Mohammed Saad, a visually-impaired young Saudi who boasts at least 26,700 followers on Twitter, started an NGO with the help of Tasamy to help train visually-impaired people on how to use social media.
“We are the ones who just go there and say ‘Why not? Why can’t you do it?’,” Al Taweel said. “So we just give them more guidance. We are like the backwind for them… We hope that in the next couple of years we will have many more success stories.”
Al-Taweel participated in “Wired Women”, a panel discussion held on Wednesday at the Abu Dhabi Media Summit. She spoke about the positive role social media has in evolving the business environment in the region and in involving more women.

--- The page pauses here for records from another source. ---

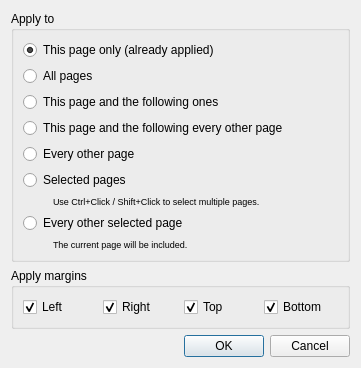
Qt form src/core/filters/page_layout/ApplyMarginsDialog.ui (karnigen/scantailor-advanced) before a commit.
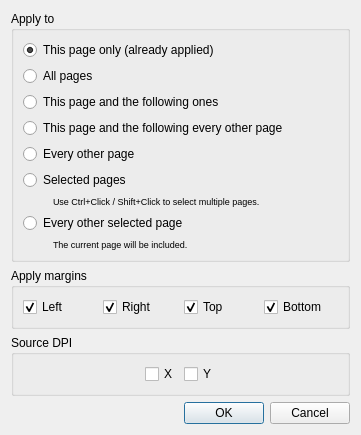
The same form after that commit.

Commit message: Apply source DPI through page settings

Patch:
```diff
--- a/src/core/filters/page_layout/ApplyMarginsDialog.ui
+++ b/src/core/filters/page_layout/ApplyMarginsDialog.ui
@@ -10,7 +10,7 @@
     <x>0</x>
     <y>0</y>
     <width>361</width>
-    <height>350</height>
+    <height>400</height>
    </rect>
   </property>
   <layout class="QVBoxLayout" name="verticalLayout_5">
@@ -221,6 +221,73 @@
      </layout>
     </widget>
    </item>
+   <item>
+    <widget class="QGroupBox" name="sourceDpiToApplyGroup">
+     <property name="title">
+      <string>Source DPI</string>
+     </property>
+     <layout class="QHBoxLayout" name="sourceDpiToApplyLayout">
+      <item>
+       <spacer name="sourceDpiLeftSpacer">
+        <property name="orientation">
+         <enum>Qt::Horizontal</enum>
+        </property>
+        <property name="sizeType">
+         <enum>QSizePolicy::Expanding</enum>
+        </property>
+        <property name="sizeHint" stdset="0">
+         <size>
+          <width>0</width>
+          <height>0</height>
+         </size>
+        </property>
+       </spacer>
+      </item>
+      <item>
+       <widget class="QCheckBox" name="applyDpiXCB">
+        <property name="text">
+         <string>X</string>
+        </property>
+        <property name="checked">
+         <bool>false</bool>
+        </property>
+        <property name="toolTip">
+         <string>Copy this page&apos;s horizontal source DPI to the target pages.</string>
+        </property>
+       </widget>
+      </item>
+      <item>
+       <widget class="QCheckBox" name="applyDpiYCB">
+        <property name="text">
+         <string>Y</string>
+        </property>
+        <property name="checked">
+         <bool>false</bool>
+        </property>
+        <property name="toolTip">
+         <string>Copy this page&apos;s vertical source DPI to the target pages.</string>
+        </property>
+       </widget>
+      </item>
+      <item>
+       <spacer name="sourceDpiRightSpacer">
+        <property name="orientation">
+         <enum>Qt::Horizontal</enum>
+        </property>
+        <property name="sizeType">
+         <enum>QSizePolicy::Expanding</enum>
+        </property>
+        <property name="sizeHint" stdset="0">
+         <size>
+          <width>0</width>
+          <height>0</height>
+         </size>
+        </property>
+       </spacer>
+      </item>
+     </layout>
+    </widget>
+   </item>
    <item>
     <spacer name="verticalSpacer">
      <property name="orientation">
```
The commit also changes 17 other files.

Social media has provided a “free platform” for women to enjoy an “equal opportunity” to express themselves in a way the “real world” does not guarantee, said Al-Taweel.
“Social media has absolutely no criteria. Everyone can participate and anyone can start a discussion and a hashtag,” she said.
Social media has opened people’s minds, with many conservative scholars “who used to be against women speaking” now debating with women on sites like Twitter, Al-Taweel added.
“It is now even giving the woman an opportunity to send [the scholars] a message and to raise her voice,” Al Taweel said. Likewise, scholars are given the opportunity to change preconceptions about women sitting at home, and not have a voice.
Speaking about struggles that keep women in the region from joining the workforce, Al-Taweel spoke of the “double-burden syndrome, where [women] have to take care of our homes and also have careers.”
“Women tend to make the toughest choice of staying at home and taking care of their children,” she said. She added that the ratio of women in top management executive committees and boards is less than 1 percent in the GCC and the Middle East – the lowest in the world.
“It is even more difficult for women to be in the media,” Al Taweel added. “I feel that the reason why you don’t see many women in the media is that media as an industry is completely exhausting. You have to be on 24/7.”
But she is optimistic, given that she sees more women joining the media workforce.
“I see progress… I see women starting their own production hubs, their own [advertising] agencies,” said Al Taweel.
“If we just keep complaining that we don’t have jobs… and we sit at home and do nothing, my children are going to be complaining. And their grandchildren are going to be complaining. And we are going to be in an endless cycle,” she said.
“It’s easy to say that things are difficult… and that you are just a drop in the sea. But you and a million other drops can create a wave that can change our society.”